High-throughput screening and flow-based scale-up combo identifies chemistry needed to functionalise drug fragments and obtain useful amounts of product
Scientists have coupled high-throughput and flow technology to identify new synthetic routes and reactions for use in drug discovery. The process uses liquid handling robots to run hundreds of reactions simultaneously, identifies successful transformations, and scales up the product by running the successful reactions in a continuous flow reactor. It represents the first time that a high-throughput-based workflow has been used to find a photoredox-mediated C–H functionalisation reaction.1
Currently, one of the leading methods for identifying new drugs is fragment-based drug discovery. Libraries of small molecule fragments are screened against target proteins to identify hits that bind with high affinity. Then, in a process called fragment-to-lead optimisation, these hit molecules are grown in specific directions, to make a larger molecule that has the right functional groups in the right positions to bind more of the target protein surface.
‘Sometimes chemistry exists that allows you to easily grow the fragment hits in these specific directions, but very often what we find is that there isn’t the chemistry available,’ says Chris Johnson, of Astex Pharmaceuticals in Cambridge, UK. Together with his Astex colleague Rachel Grainger, and in collaboration with the University of Cambridge, Johnson set out to develop a process to identify the chemistry needed to functionalise fragments and obtain useful amounts of product.
They focused on the photocatalysed functionalisation of heteroarenes, structures that are present in many common drug compounds but often very difficult to functionalise in fragment-to-lead optimisation. ‘We wanted to take a native fragment and directly elaborate it through carbon—hydrogen bond functionalisation without needing to have a functional group handle. Piperazines and morpholines are often tricky to directly functionalise, so we decided to start with them,’ says Grainger.
Using the workflow, they screened conditions for over 760 reactions on a nanomolar scale, identifying the best reaction conditions by looking at the relative conversion into product via HPLC. This identified optimal conditions for the photoredox-catalysed coupling of the heteroarenes with carbamyl amines.
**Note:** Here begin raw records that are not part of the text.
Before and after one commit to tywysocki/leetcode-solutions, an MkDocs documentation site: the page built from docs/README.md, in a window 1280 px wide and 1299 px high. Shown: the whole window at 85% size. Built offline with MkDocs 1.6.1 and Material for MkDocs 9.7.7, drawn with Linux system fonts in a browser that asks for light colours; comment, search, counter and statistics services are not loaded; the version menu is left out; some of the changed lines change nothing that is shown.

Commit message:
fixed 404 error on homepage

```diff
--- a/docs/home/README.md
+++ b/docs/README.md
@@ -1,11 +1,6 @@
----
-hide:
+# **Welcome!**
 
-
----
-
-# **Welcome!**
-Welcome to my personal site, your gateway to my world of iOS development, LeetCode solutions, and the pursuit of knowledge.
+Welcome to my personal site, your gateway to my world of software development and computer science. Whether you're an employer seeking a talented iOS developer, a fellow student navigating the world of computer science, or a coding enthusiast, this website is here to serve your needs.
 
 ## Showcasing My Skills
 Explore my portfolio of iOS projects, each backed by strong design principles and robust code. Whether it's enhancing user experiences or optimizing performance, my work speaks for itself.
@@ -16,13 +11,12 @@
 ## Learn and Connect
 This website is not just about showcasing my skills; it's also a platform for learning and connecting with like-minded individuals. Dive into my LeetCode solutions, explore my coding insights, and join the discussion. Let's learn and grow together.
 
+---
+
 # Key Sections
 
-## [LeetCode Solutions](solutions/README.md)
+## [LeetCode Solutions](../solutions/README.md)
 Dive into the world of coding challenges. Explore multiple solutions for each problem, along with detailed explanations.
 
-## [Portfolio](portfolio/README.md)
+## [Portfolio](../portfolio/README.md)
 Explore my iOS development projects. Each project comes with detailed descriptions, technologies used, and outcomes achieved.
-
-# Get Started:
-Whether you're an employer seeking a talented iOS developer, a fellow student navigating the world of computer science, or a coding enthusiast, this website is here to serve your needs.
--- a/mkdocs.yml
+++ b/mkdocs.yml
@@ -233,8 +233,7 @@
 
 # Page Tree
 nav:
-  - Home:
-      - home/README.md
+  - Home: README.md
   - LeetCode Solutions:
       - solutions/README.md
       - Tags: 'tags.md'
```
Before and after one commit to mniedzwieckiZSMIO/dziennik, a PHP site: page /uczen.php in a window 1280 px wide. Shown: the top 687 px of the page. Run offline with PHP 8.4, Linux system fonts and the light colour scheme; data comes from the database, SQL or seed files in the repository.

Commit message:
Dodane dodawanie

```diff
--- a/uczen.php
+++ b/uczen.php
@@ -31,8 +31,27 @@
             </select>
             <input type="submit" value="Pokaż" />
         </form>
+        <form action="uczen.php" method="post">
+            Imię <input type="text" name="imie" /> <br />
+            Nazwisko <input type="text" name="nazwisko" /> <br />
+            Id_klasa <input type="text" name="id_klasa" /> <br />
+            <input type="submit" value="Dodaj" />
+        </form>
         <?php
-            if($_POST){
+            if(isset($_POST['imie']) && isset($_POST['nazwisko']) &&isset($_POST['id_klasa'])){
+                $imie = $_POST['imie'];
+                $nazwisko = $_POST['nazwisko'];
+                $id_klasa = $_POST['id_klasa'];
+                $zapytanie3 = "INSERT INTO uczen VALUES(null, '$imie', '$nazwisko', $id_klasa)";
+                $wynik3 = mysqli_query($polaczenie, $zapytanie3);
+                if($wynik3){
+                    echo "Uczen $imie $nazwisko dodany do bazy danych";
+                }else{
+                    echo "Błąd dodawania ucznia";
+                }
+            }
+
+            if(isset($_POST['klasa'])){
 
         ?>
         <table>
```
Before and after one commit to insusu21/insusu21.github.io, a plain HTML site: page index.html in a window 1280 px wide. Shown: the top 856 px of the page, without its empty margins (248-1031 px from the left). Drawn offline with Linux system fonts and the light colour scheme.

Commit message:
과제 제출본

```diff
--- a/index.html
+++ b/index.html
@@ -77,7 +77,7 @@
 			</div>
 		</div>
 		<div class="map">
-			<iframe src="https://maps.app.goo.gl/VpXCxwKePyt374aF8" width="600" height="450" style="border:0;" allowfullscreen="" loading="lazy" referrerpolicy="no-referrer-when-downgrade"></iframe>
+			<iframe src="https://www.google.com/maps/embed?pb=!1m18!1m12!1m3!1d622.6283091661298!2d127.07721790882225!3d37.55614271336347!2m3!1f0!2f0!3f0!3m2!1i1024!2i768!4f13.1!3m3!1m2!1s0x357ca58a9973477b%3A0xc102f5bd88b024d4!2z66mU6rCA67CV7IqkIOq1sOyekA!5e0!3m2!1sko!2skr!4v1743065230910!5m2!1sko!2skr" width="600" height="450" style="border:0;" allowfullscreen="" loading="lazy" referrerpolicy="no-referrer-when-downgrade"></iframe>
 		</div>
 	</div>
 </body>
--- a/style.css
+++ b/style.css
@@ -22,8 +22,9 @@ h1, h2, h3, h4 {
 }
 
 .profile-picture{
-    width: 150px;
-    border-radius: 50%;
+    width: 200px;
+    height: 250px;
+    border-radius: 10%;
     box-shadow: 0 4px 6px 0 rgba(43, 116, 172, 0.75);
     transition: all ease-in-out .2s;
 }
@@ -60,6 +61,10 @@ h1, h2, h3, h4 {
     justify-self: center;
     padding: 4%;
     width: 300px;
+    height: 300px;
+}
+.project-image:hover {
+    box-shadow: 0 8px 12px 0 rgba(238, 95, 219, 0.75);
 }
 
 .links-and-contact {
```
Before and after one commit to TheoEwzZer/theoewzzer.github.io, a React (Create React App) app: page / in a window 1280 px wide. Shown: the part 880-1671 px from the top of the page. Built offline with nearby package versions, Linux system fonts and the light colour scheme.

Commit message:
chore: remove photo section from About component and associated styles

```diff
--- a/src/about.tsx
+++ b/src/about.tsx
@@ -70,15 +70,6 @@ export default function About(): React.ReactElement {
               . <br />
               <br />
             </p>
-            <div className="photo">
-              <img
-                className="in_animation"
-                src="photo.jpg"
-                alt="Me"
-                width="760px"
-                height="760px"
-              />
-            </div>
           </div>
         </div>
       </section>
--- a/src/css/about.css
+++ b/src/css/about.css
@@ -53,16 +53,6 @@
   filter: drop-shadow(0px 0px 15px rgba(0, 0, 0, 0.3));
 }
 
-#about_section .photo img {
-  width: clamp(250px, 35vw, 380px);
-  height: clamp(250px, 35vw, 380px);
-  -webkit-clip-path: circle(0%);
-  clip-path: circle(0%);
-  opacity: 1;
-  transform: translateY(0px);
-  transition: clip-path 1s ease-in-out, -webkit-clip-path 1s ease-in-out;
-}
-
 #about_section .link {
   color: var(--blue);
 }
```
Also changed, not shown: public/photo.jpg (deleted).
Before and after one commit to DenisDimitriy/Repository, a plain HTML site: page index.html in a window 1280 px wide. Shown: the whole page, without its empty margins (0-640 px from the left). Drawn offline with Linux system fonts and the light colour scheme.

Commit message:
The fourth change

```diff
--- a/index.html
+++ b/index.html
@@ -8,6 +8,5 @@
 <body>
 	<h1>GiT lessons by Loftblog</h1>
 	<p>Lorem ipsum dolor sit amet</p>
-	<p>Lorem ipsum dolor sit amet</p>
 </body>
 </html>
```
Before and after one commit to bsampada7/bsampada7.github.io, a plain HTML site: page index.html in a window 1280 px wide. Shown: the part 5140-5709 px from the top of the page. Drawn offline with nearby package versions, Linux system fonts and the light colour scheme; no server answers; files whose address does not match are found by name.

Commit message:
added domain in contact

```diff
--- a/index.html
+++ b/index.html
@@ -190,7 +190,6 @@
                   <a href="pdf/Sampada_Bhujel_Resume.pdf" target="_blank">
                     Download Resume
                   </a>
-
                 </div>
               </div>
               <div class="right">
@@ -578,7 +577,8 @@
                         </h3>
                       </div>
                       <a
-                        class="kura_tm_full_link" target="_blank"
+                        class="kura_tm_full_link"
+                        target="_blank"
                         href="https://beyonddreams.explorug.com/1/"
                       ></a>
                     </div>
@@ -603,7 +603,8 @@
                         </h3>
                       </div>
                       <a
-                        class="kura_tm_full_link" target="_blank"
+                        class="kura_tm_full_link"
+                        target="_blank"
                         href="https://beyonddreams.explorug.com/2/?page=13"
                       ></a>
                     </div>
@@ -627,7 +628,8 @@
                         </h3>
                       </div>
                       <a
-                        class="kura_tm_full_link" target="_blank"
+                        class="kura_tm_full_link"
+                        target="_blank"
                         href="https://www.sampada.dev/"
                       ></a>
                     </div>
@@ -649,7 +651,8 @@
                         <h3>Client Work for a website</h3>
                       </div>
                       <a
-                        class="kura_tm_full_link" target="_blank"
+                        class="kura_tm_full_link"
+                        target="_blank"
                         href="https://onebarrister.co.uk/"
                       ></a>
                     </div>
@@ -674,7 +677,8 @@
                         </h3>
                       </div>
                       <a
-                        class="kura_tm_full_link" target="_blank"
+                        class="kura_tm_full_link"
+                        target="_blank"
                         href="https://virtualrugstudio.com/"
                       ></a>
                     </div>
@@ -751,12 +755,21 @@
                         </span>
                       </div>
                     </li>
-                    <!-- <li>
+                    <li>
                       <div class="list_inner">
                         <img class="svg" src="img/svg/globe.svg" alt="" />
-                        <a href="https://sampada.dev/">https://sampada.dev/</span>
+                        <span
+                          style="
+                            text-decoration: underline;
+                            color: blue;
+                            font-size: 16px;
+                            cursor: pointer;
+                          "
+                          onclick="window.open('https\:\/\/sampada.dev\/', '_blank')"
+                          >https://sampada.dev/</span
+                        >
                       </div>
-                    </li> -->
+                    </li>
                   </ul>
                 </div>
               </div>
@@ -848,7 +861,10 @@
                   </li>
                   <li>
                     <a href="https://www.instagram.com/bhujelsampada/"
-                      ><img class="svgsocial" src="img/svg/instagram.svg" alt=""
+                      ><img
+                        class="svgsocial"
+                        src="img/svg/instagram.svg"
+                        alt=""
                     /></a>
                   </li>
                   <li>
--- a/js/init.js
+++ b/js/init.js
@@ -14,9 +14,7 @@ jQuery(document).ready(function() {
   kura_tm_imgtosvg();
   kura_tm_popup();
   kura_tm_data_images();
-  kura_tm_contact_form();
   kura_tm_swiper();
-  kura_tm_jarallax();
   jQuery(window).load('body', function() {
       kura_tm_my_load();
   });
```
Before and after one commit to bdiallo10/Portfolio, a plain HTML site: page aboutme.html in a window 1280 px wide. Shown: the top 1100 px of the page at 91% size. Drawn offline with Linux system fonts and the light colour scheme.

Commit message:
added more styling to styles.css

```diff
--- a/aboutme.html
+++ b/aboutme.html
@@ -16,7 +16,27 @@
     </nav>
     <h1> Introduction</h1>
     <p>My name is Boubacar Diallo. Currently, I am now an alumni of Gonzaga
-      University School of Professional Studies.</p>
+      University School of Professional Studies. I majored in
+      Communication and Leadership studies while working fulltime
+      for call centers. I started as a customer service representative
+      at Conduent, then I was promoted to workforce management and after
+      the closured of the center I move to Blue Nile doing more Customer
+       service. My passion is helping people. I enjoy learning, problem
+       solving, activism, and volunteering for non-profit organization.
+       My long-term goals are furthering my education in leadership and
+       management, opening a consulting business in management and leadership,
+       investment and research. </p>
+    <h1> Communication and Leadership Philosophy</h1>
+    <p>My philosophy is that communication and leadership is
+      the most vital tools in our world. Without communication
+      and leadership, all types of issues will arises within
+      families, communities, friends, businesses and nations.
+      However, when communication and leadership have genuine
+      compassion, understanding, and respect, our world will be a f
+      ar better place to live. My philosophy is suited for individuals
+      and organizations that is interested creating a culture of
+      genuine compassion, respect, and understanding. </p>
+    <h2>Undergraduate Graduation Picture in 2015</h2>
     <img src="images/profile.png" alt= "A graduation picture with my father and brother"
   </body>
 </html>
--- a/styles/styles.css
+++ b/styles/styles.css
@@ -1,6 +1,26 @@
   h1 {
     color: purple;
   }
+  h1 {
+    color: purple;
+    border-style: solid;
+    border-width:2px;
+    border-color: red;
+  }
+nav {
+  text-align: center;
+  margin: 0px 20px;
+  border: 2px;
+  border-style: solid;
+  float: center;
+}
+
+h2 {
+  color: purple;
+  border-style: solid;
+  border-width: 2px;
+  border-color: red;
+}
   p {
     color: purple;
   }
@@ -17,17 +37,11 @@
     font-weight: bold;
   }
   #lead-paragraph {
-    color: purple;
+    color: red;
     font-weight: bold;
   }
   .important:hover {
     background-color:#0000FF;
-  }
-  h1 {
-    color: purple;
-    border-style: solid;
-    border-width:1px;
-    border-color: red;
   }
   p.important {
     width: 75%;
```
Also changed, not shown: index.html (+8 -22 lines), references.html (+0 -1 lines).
However, the Astex team haven’t been the only ones working on these reactions, and in the weeks leading up to the publication of their research, two different laboratories also reported their findings on the same types of cross-coupling reaction.2,3
‘Photoredox is a hot area,’ says Johnson. ‘The point of our work is the approach used – taking a fragment hit, developing new chemistry to functionalise it, and not necessarily knowing what precise reaction will be discovered as a result.’
Ian Davies, director of scientific relationships at the Princeton Catalysis Institute, US, which also develops photocatalytic reactions for drug discovery, is impressed by these new methods. ‘Astex has an established track record in using fragment-based drug discovery, and it is exciting to see them extend their chemistry toolbox using the latest methods to improve their fragment-to-lead platform,’ he says.
The group at Astex has now used the workflow to discover other successful functionalisation reactions and say the approach can also be applied to non-fragment-based drug discovery processes, such as late stage functionalisation.